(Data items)
━━━
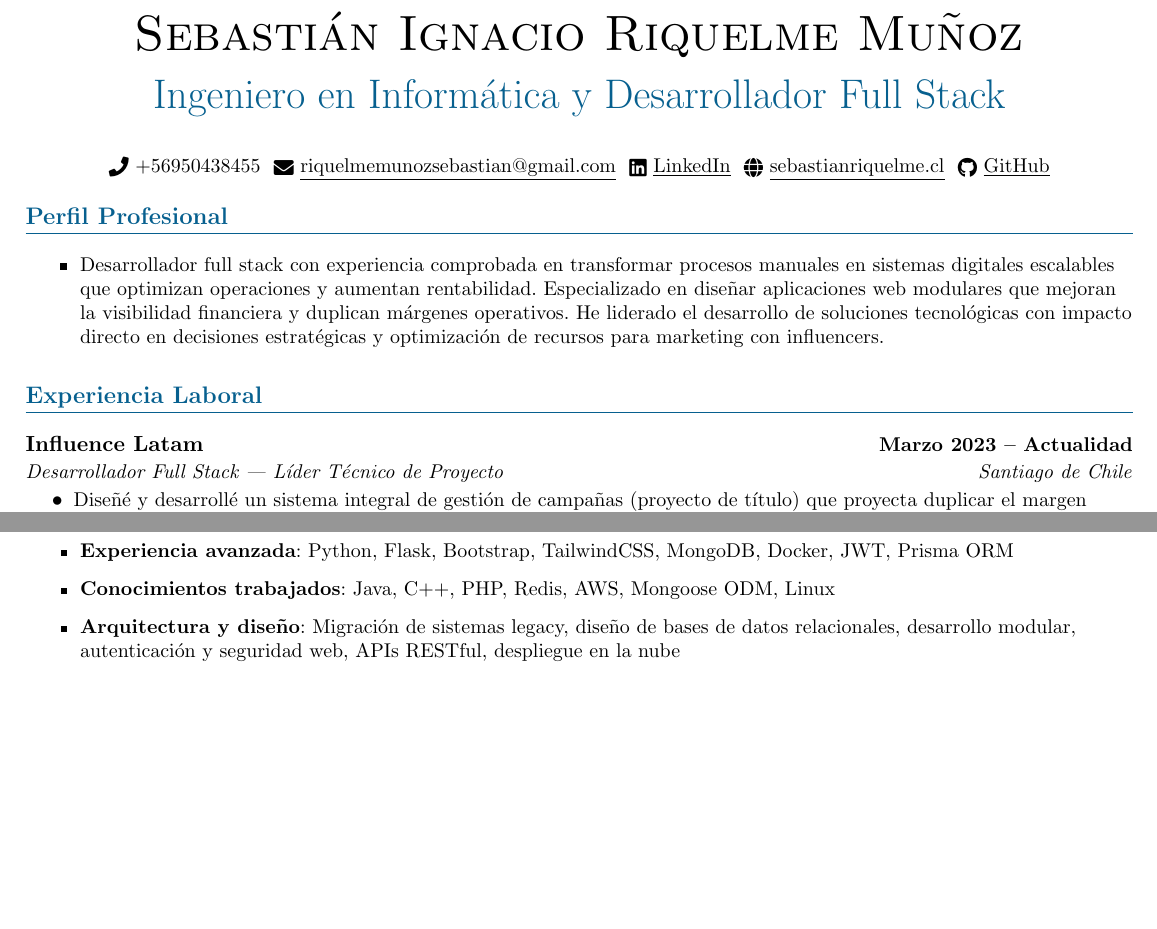
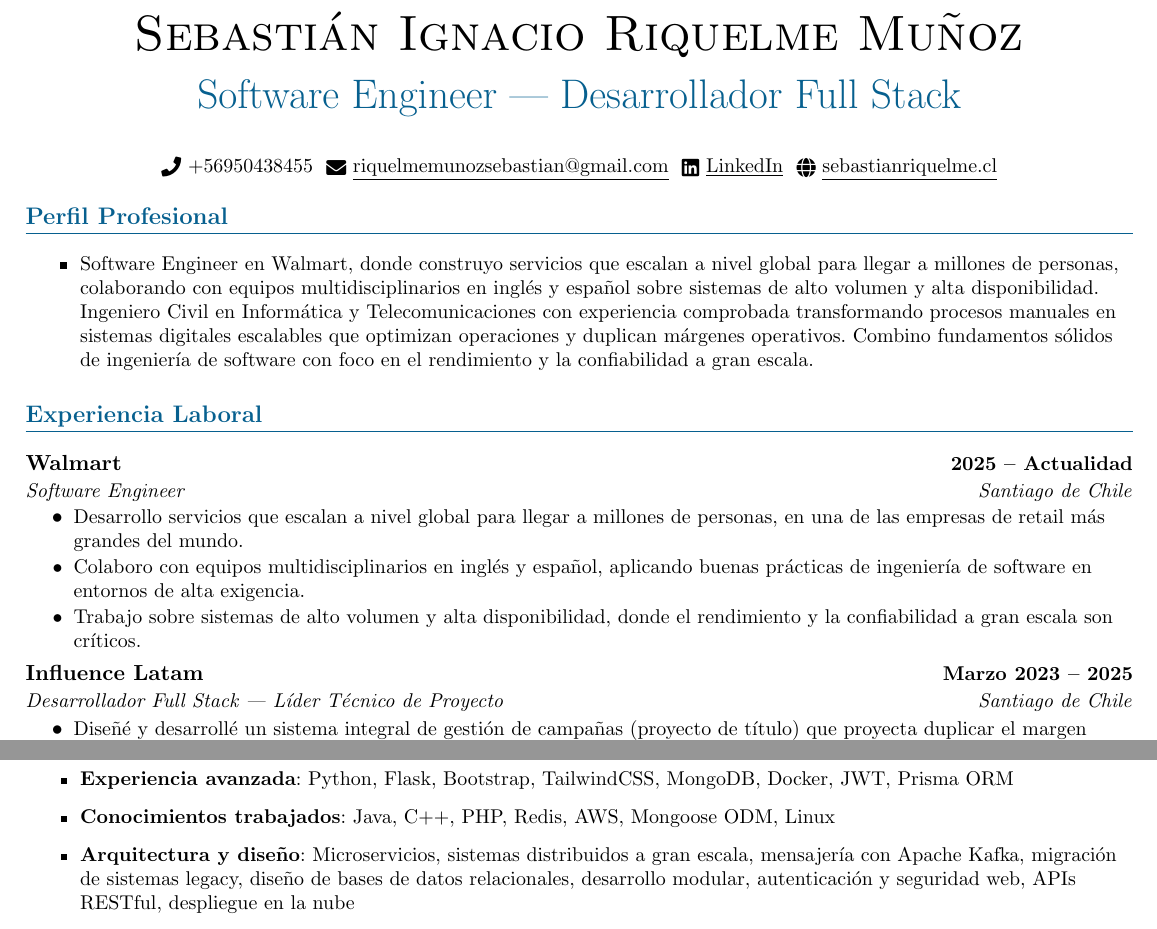
Before and after one commit to SebastianRiquelmeM/CV-LATEX, a LaTeX document (actual/main.tex): two parts of pages 1 and 2 of 2, joined at a grey line, cut so that both start at the same text, the shorter picture padded with empty space. Compiled offline with pdfLaTeX.

Commit message:
feat: actualizar perfil y agregar experiencia en Walmart
- subtítulo cambiado a "Software Engineer | Desarrollador Full Stack"
- perfil profesional reescrito con enfoque en Walmart y escala global
- Walmart agregado como experiencia actual con equipos multidisciplinarios
- Influence Latam actualizado a 2023-2025
- GitHub removido del encabezado
- arquitectura y diseño ampliado con microservicios, Kafka y sistemas distribuidos

```diff
--- a/actual/main.tex
+++ b/actual/main.tex
@@ -66,19 +66,18 @@
 
 \begin{center}
     {\Huge \scshape Sebastián Ignacio Riquelme Muñoz} \\[10pt]
-    {\huge \textcolor{MidnightBlue}{Ingeniero en Informática y Desarrollador Full Stack}} \\[20pt]
+    {\huge \textcolor{MidnightBlue}{Software Engineer | Desarrollador Full Stack}} \\[20pt]
     \small \raisebox{-0.1\height}\faPhone\ +56950438455 ~
     \href{mailto:riquelmemunozsebastian@gmail.com}{\raisebox{-0.2\height}\faEnvelope\  \underline{riquelmemunozsebastian@gmail.com}} ~
     \href{https://www.linkedin.com/in/sebastiánriquelme}{\raisebox{-0.2\height}\faLinkedin\ \underline{LinkedIn}}  ~
-    \href{http://sebastianriquelme.cl}{\raisebox{-0.2\height}\faGlobe\ \underline{sebastianriquelme.cl}} ~
-    \href{https://github.com/SebastianRiquelmeM}{\raisebox{-0.2\height}\faGithub\ \underline{GitHub}}
+    \href{http://sebastianriquelme.cl}{\raisebox{-0.2\height}\faGlobe\ \underline{sebastianriquelme.cl}}
 \end{center}
 
 %-----------PROFILE-----------
 \section{Perfil Profesional}
 \vspace{6pt}
 \resumeItemListStart
-\resumeItem{Desarrollador full stack con experiencia comprobada en transformar procesos manuales en sistemas digitales escalables que optimizan operaciones y aumentan rentabilidad. Especializado en diseñar aplicaciones web modulares que mejoran la visibilidad financiera y duplican márgenes operativos. He liderado el desarrollo de soluciones tecnológicas con impacto directo en decisiones estratégicas y optimización de recursos para marketing con influencers.}
+\resumeItem{Software Engineer en Walmart, donde construyo servicios que escalan a nivel global para llegar a millones de personas, colaborando con equipos multidisciplinarios en inglés y español sobre sistemas de alto volumen y alta disponibilidad. Ingeniero Civil en Informática y Telecomunicaciones con experiencia comprobada transformando procesos manuales en sistemas digitales escalables que optimizan operaciones y duplican márgenes operativos. Combino fundamentos sólidos de ingeniería de software con foco en el rendimiento y la confiabilidad a gran escala.}
 \resumeItemListEnd
 
 % -----------EXPERIENCE-----------
@@ -86,7 +85,16 @@
 \vspace{6pt}
 \resumeSubHeadingListStart
 \resumeSubheading
-{Influence Latam}{Marzo 2023 -- Actualidad}
+{Walmart}{2025 -- Actualidad}
+{Software Engineer}{Santiago de Chile}
+\resumeItemListStart
+\resumeItem{Desarrollo servicios que escalan a nivel global para llegar a millones de personas, en una de las empresas de retail más grandes del mundo.}
+\resumeItem{Colaboro con equipos multidisciplinarios en inglés y español, aplicando buenas prácticas de ingeniería de software en entornos de alta exigencia.}
+\resumeItem{Trabajo sobre sistemas de alto volumen y alta disponibilidad, donde el rendimiento y la confiabilidad a gran escala son críticos.}
+\resumeItemListEnd
+
+\resumeSubheading
+{Influence Latam}{Marzo 2023 -- 2025}
 {Desarrollador Full Stack | Líder Técnico de Proyecto}{Santiago de Chile}
 \resumeItemListStart
 \resumeItem{Diseñé y desarrollé un sistema integral de gestión de campañas (proyecto de título) que proyecta duplicar el margen operativo (10\% a 20\%) al proporcionar visibilidad completa sobre el flujo de caja, controlando el 100\% de los movimientos financieros de la empresa.}
@@ -146,7 +154,7 @@
 \resumeItem{\textbf{Especialidad}: React.js, Node.js, Express.js, MySQL, GCP (App Engine, Cloud SQL), JavaScript, Git, REST APIs, OAuth 2.0}
 \resumeItem{\textbf{Experiencia avanzada}: Python, Flask, Bootstrap, TailwindCSS, MongoDB, Docker, JWT, Prisma ORM}
 \resumeItem{\textbf{Conocimientos trabajados}: Java, C++, PHP, Redis, AWS, Mongoose ODM, Linux}
-\resumeItem{\textbf{Arquitectura y diseño}: Migración de sistemas legacy, diseño de bases de datos relacionales, desarrollo modular, autenticación y seguridad web, APIs RESTful, despliegue en la nube}
+\resumeItem{\textbf{Arquitectura y diseño}: Microservicios, sistemas distribuidos a gran escala, mensajería con Apache Kafka, migración de sistemas legacy, diseño de bases de datos relacionales, desarrollo modular, autenticación y seguridad web, APIs RESTful, despliegue en la nube}
 \resumeItem{\textbf{Gestión y comunicación}: Metodologías ágiles adaptadas (Scrum individual), levantamiento de requerimientos, documentación técnica, mentorías}
 \resumeItemListEnd
 
```
Also changed, not shown: actual/main.pdf.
━━━
Task: The answer must consist of the entries above, reproduced word for word, without any pictures.

Your solution:
Before and after one commit to SebastianRiquelmeM/CV-LATEX, a LaTeX document (actual/main.tex): two parts of pages 1 and 2 of 2, joined at a grey line, cut so that both start at the same text, the shorter picture padded with empty space. Compiled offline with pdfLaTeX.

Commit message:
feat: actualizar perfil y agregar experiencia en Walmart
- subtítulo cambiado a "Software Engineer | Desarrollador Full Stack"
- perfil profesional reescrito con enfoque en Walmart y escala global
- Walmart agregado como experiencia actual con equipos multidisciplinarios
- Influence Latam actualizado a 2023-2025
- GitHub removido del encabezado
- arquitectura y diseño ampliado con microservicios, Kafka y sistemas distribuidos

```diff
--- a/actual/main.tex
+++ b/actual/main.tex
@@ -66,19 +66,18 @@
 
 \begin{center}
     {\Huge \scshape Sebastián Ignacio Riquelme Muñoz} \\[10pt]
-    {\huge \textcolor{MidnightBlue}{Ingeniero en Informática y Desarrollador Full Stack}} \\[20pt]
+    {\huge \textcolor{MidnightBlue}{Software Engineer | Desarrollador Full Stack}} \\[20pt]
     \small \raisebox{-0.1\height}\faPhone\ +56950438455 ~
     \href{mailto:riquelmemunozsebastian@gmail.com}{\raisebox{-0.2\height}\faEnvelope\  \underline{riquelmemunozsebastian@gmail.com}} ~
     \href{https://www.linkedin.com/in/sebastiánriquelme}{\raisebox{-0.2\height}\faLinkedin\ \underline{LinkedIn}}  ~
-    \href{http://sebastianriquelme.cl}{\raisebox{-0.2\height}\faGlobe\ \underline{sebastianriquelme.cl}} ~
-    \href{https://github.com/SebastianRiquelmeM}{\raisebox{-0.2\height}\faGithub\ \underline{GitHub}}
+    \href{http://sebastianriquelme.cl}{\raisebox{-0.2\height}\faGlobe\ \underline{sebastianriquelme.cl}}
 \end{center}
 
 %-----------PROFILE-----------
 \section{Perfil Profesional}
 \vspace{6pt}
 \resumeItemListStart
-\resumeItem{Desarrollador full stack con experiencia comprobada en transformar procesos manuales en sistemas digitales escalables que optimizan operaciones y aumentan rentabilidad. Especializado en diseñar aplicaciones web modulares que mejoran la visibilidad financiera y duplican márgenes operativos. He liderado el desarrollo de soluciones tecnológicas con impacto directo en decisiones estratégicas y optimización de recursos para marketing con influencers.}
+\resumeItem{Software Engineer en Walmart, donde construyo servicios que escalan a nivel global para llegar a millones de personas, colaborando con equipos multidisciplinarios en inglés y español sobre sistemas de alto volumen y alta disponibilidad. Ingeniero Civil en Informática y Telecomunicaciones con experiencia comprobada transformando procesos manuales en sistemas digitales escalables que optimizan operaciones y duplican márgenes operativos. Combino fundamentos sólidos de ingeniería de software con foco en el rendimiento y la confiabilidad a gran escala.}
 \resumeItemListEnd
 
 % -----------EXPERIENCE-----------
@@ -86,7 +85,16 @@
 \vspace{6pt}
 \resumeSubHeadingListStart
 \resumeSubheading
-{Influence Latam}{Marzo 2023 -- Actualidad}
+{Walmart}{2025 -- Actualidad}
+{Software Engineer}{Santiago de Chile}
+\resumeItemListStart
+\resumeItem{Desarrollo servicios que escalan a nivel global para llegar a millones de personas, en una de las empresas de retail más grandes del mundo.}
+\resumeItem{Colaboro con equipos multidisciplinarios en inglés y español, aplicando buenas prácticas de ingeniería de software en entornos de alta exigencia.}
+\resumeItem{Trabajo sobre sistemas de alto volumen y alta disponibilidad, donde el rendimiento y la confiabilidad a gran escala son críticos.}
+\resumeItemListEnd
+
+\resumeSubheading
+{Influence Latam}{Marzo 2023 -- 2025}
 {Desarrollador Full Stack | Líder Técnico de Proyecto}{Santiago de Chile}
 \resumeItemListStart
 \resumeItem{Diseñé y desarrollé un sistema integral de gestión de campañas (proyecto de título) que proyecta duplicar el margen operativo (10\% a 20\%) al proporcionar visibilidad completa sobre el flujo de caja, controlando el 100\% de los movimientos financieros de la empresa.}
@@ -146,7 +154,7 @@
 \resumeItem{\textbf{Especialidad}: React.js, Node.js, Express.js, MySQL, GCP (App Engine, Cloud SQL), JavaScript, Git, REST APIs, OAuth 2.0}
 \resumeItem{\textbf{Experiencia avanzada}: Python, Flask, Bootstrap, TailwindCSS, MongoDB, Docker, JWT, Prisma ORM}
 \resumeItem{\textbf{Conocimientos trabajados}: Java, C++, PHP, Redis, AWS, Mongoose ODM, Linux}
-\resumeItem{\textbf{Arquitectura y diseño}: Migración de sistemas legacy, diseño de bases de datos relacionales, desarrollo modular, autenticación y seguridad web, APIs RESTful, despliegue en la nube}
+\resumeItem{\textbf{Arquitectura y diseño}: Microservicios, sistemas distribuidos a gran escala, mensajería con Apache Kafka, migración de sistemas legacy, diseño de bases de datos relacionales, desarrollo modular, autenticación y seguridad web, APIs RESTful, despliegue en la nube}
 \resumeItem{\textbf{Gestión y comunicación}: Metodologías ágiles adaptadas (Scrum individual), levantamiento de requerimientos, documentación técnica, mentorías}
 \resumeItemListEnd
 
```
Also changed, not shown: actual/main.pdf.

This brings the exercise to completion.